Although some imaging vendors are marketing an enterprise imaging offering, there is no one complete solution from a single vendor to address the clinical and document imaging needs in the healthcare market.

Therefore, integration and a common imaging architecture are critical to success in today’s market. Enterprise digital imaging system architectures are complex. They have to connect to products from multiple vendors for imaging modalities, information systems, storage devices, and workstations.

Several healthcare sites are currently serving as development shops for vendors to create and test integrated imaging solutions. Industry standards will continue to emerge and become more established with digital imaging solutions from various vendors. These standards will help vendors enable tighter integration of radiology, cardiology, and other specialties, as well as document imaging and the enterprise information systems.

Without a doubt, the enterprise digital imaging market is converging. It is incumbent upon healthcare executives to clearly understand the varying business, technical, and operational requirements of their environment.

For their part, healthcare organizations should clearly understand the various vendor capabilities and integration limitations before committing to a system.

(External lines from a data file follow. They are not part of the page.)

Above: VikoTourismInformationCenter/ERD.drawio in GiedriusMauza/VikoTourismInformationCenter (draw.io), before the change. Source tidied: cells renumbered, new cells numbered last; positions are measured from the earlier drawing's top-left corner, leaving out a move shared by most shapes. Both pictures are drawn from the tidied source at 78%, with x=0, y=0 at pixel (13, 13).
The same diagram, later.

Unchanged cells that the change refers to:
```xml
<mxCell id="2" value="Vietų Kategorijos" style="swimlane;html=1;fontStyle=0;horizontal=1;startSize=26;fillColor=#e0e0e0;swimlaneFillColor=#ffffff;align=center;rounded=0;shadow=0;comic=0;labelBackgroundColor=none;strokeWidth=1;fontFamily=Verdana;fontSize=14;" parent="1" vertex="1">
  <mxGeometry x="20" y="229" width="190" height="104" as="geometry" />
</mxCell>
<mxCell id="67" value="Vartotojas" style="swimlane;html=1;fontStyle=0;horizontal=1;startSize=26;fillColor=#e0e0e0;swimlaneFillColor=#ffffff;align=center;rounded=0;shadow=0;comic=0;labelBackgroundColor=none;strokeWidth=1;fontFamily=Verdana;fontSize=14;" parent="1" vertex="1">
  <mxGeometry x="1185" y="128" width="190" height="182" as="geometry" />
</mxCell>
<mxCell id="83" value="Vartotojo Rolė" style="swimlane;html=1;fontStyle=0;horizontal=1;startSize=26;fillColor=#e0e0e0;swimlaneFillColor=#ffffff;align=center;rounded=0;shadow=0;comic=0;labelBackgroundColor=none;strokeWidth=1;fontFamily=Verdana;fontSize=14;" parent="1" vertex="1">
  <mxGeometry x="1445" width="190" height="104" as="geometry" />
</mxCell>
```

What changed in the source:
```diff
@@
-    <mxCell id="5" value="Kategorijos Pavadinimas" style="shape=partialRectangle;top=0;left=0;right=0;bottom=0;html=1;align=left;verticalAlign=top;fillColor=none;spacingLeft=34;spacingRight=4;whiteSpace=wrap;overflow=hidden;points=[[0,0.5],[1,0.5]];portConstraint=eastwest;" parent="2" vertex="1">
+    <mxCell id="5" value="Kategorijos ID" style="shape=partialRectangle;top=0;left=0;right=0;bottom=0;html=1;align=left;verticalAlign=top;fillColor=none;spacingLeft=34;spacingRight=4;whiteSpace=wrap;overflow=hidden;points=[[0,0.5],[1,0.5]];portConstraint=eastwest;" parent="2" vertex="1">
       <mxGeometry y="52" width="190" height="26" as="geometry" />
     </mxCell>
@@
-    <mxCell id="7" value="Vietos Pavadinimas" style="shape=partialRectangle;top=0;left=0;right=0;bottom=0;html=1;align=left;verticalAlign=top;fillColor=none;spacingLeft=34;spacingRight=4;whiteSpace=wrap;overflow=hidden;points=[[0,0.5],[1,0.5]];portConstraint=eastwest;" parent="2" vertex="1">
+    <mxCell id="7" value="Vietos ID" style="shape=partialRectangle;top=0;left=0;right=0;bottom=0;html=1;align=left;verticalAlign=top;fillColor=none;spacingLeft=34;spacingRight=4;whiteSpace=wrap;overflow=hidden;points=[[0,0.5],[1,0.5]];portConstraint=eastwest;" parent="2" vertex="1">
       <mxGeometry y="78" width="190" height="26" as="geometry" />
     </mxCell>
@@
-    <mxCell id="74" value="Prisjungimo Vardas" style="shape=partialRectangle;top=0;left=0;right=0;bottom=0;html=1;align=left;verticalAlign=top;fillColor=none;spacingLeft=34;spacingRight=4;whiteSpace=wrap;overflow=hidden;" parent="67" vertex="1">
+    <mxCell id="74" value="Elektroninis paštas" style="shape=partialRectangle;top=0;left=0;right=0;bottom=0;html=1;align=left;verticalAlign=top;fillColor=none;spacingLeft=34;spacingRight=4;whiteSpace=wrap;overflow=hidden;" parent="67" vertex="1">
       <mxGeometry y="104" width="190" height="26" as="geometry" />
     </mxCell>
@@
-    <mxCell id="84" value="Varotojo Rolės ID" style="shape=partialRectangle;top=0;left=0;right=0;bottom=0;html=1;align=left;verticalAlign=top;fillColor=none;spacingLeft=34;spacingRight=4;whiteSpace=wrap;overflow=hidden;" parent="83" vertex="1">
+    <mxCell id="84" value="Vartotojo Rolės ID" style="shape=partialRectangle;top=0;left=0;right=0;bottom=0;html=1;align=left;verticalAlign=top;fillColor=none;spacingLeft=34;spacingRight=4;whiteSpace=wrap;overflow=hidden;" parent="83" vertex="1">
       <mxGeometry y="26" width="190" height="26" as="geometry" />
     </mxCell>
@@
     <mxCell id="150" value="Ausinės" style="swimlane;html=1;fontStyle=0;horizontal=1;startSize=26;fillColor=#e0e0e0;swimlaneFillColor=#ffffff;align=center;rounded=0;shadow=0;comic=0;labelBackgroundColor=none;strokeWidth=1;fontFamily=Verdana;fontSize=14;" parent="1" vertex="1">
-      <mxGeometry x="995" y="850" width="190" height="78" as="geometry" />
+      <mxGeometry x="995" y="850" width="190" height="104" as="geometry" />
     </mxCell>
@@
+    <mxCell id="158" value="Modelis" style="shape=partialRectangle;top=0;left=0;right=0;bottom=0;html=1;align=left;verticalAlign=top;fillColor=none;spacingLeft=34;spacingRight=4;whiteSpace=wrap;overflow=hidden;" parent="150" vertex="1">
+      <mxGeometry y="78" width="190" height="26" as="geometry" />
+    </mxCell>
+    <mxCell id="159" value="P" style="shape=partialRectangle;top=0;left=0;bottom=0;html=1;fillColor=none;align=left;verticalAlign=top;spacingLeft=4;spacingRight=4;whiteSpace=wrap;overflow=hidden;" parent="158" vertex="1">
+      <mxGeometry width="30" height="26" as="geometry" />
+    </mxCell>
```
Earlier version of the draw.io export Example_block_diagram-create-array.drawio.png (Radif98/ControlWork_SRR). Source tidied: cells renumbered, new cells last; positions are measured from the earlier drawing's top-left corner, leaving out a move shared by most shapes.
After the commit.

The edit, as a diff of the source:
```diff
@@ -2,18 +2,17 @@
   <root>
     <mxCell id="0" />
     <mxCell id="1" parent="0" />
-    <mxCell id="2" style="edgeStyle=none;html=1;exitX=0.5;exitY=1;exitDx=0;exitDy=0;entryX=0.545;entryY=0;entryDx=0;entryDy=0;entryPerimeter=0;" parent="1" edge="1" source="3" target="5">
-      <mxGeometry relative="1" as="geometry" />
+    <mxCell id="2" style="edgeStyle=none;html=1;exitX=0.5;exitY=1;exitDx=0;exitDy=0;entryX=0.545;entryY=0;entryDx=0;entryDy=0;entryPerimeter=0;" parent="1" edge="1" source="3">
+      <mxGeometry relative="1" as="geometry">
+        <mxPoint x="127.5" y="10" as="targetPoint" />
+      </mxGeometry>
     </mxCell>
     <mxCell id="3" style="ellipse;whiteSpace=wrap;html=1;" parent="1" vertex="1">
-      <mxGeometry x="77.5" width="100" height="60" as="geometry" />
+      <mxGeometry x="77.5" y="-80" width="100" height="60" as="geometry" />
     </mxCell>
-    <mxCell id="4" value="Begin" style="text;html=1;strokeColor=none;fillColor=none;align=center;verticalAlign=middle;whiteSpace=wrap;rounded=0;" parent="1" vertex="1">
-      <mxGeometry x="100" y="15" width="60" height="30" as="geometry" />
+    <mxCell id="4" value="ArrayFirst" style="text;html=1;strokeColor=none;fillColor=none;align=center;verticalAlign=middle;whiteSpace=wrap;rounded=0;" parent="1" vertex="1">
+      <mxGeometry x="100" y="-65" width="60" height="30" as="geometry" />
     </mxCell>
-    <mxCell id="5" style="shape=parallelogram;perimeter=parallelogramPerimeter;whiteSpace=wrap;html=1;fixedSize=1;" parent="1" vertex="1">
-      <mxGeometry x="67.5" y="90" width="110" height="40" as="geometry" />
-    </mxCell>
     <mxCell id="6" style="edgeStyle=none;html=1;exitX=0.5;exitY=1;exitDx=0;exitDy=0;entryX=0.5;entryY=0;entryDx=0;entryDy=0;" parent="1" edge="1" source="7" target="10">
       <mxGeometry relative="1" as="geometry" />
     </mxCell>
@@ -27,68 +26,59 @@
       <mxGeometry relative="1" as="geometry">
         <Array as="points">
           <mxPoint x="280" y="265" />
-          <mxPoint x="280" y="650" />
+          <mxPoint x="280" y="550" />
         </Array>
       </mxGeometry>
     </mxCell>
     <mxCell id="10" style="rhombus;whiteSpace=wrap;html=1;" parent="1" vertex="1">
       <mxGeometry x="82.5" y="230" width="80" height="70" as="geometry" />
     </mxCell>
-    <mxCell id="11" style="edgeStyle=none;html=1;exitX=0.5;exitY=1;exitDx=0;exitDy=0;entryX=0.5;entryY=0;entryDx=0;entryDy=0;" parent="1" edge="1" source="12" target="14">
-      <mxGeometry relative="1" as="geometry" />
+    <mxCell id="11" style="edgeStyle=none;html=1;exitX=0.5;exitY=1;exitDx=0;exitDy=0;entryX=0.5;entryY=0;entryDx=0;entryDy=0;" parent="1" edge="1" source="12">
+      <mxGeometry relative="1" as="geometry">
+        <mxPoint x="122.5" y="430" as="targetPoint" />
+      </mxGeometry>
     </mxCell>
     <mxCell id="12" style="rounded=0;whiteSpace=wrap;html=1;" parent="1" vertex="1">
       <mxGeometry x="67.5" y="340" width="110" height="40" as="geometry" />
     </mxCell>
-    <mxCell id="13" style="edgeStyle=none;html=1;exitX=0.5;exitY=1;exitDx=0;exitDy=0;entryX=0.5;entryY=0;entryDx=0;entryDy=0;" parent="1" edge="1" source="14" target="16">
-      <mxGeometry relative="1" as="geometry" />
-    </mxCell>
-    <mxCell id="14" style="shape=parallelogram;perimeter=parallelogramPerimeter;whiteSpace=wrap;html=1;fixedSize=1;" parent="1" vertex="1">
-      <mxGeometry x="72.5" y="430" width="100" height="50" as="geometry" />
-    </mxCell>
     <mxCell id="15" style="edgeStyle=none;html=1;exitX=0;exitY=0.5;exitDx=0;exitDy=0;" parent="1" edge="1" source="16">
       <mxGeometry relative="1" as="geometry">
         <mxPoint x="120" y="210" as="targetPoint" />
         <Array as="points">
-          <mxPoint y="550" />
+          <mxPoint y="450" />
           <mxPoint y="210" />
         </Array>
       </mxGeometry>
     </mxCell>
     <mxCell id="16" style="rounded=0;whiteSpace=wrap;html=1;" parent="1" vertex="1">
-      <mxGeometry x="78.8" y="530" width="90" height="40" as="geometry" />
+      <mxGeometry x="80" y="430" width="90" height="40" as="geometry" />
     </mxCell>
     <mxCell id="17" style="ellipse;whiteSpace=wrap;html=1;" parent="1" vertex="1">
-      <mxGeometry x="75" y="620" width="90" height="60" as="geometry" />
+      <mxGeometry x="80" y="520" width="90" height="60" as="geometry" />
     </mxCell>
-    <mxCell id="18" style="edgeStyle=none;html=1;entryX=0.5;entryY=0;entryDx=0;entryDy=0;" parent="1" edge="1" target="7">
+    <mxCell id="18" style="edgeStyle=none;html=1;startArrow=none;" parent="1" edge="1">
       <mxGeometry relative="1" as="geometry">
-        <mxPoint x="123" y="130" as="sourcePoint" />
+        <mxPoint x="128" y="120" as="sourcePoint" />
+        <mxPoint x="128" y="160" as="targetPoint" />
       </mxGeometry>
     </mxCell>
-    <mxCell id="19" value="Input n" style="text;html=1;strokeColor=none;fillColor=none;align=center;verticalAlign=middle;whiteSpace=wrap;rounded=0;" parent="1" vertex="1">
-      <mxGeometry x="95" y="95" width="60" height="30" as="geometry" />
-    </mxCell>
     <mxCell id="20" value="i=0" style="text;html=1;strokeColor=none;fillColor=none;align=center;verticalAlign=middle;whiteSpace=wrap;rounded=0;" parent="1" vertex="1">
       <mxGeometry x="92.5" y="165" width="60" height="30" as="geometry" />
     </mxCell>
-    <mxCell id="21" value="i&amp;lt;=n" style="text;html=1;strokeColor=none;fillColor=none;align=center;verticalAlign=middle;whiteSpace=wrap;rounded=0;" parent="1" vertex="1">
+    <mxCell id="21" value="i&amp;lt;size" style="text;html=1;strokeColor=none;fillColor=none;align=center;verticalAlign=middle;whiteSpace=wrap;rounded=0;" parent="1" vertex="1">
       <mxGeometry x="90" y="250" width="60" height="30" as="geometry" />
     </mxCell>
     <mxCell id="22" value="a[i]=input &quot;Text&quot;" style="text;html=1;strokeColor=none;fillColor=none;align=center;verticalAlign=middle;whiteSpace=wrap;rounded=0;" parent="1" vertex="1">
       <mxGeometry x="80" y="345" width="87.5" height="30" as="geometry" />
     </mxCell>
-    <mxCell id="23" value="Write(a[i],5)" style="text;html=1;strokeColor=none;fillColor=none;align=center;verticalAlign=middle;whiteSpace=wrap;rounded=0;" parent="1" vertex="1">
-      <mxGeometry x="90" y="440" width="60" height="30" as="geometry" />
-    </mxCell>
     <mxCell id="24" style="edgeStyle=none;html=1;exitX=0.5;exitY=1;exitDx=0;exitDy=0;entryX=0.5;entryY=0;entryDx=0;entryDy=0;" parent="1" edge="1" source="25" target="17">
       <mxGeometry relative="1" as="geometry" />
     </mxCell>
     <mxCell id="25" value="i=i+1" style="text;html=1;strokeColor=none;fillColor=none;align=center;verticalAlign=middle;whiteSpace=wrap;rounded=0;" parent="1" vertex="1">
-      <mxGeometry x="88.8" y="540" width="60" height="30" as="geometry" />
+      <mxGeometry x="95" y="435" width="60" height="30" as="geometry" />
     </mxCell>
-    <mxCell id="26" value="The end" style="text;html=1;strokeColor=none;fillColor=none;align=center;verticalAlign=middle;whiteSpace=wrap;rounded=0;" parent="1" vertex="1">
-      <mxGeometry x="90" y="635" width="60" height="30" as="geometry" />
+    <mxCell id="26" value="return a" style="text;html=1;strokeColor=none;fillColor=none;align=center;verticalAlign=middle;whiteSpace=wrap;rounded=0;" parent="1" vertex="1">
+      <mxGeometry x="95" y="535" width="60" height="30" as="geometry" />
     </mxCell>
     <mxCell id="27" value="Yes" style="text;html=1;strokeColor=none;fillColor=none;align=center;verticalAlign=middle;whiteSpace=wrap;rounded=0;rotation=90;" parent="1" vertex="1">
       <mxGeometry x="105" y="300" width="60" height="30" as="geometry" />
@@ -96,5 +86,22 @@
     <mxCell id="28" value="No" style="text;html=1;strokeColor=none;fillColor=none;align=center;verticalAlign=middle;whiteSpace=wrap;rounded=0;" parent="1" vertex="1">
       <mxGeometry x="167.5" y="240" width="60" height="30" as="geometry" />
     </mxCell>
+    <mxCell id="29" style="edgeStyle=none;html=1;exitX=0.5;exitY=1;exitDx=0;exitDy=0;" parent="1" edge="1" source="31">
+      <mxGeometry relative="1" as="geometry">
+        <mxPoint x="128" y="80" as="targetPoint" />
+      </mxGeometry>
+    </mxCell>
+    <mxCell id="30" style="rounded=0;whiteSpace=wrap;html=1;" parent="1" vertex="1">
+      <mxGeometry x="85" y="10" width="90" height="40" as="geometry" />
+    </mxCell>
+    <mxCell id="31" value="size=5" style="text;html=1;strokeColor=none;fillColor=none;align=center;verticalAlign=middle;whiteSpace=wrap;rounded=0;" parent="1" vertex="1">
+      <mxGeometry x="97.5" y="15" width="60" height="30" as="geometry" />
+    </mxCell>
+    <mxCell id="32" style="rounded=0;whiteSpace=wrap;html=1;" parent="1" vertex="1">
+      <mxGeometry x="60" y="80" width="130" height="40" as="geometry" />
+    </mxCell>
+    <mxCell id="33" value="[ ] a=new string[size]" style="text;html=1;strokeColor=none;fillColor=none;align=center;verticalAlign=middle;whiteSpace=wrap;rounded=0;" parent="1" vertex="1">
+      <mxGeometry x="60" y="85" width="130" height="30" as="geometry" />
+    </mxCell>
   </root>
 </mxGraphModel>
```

Ultimately, a common enterprise digital imaging strategy and architecture will be imperative for successfully addressing both organizational imaging needs and the forces of market convergence.

By Jay Backstrom contributing writer
October 23, 2001

Backstrom is digital imaging practice senior manager at First Consulting Group, a provider of consulting, integration, and information technology services to healthcare, pharmaceutical, and other life sciences organizations.

Copyright © 2001 First Consulting Group

Page 1 of 775
Next Page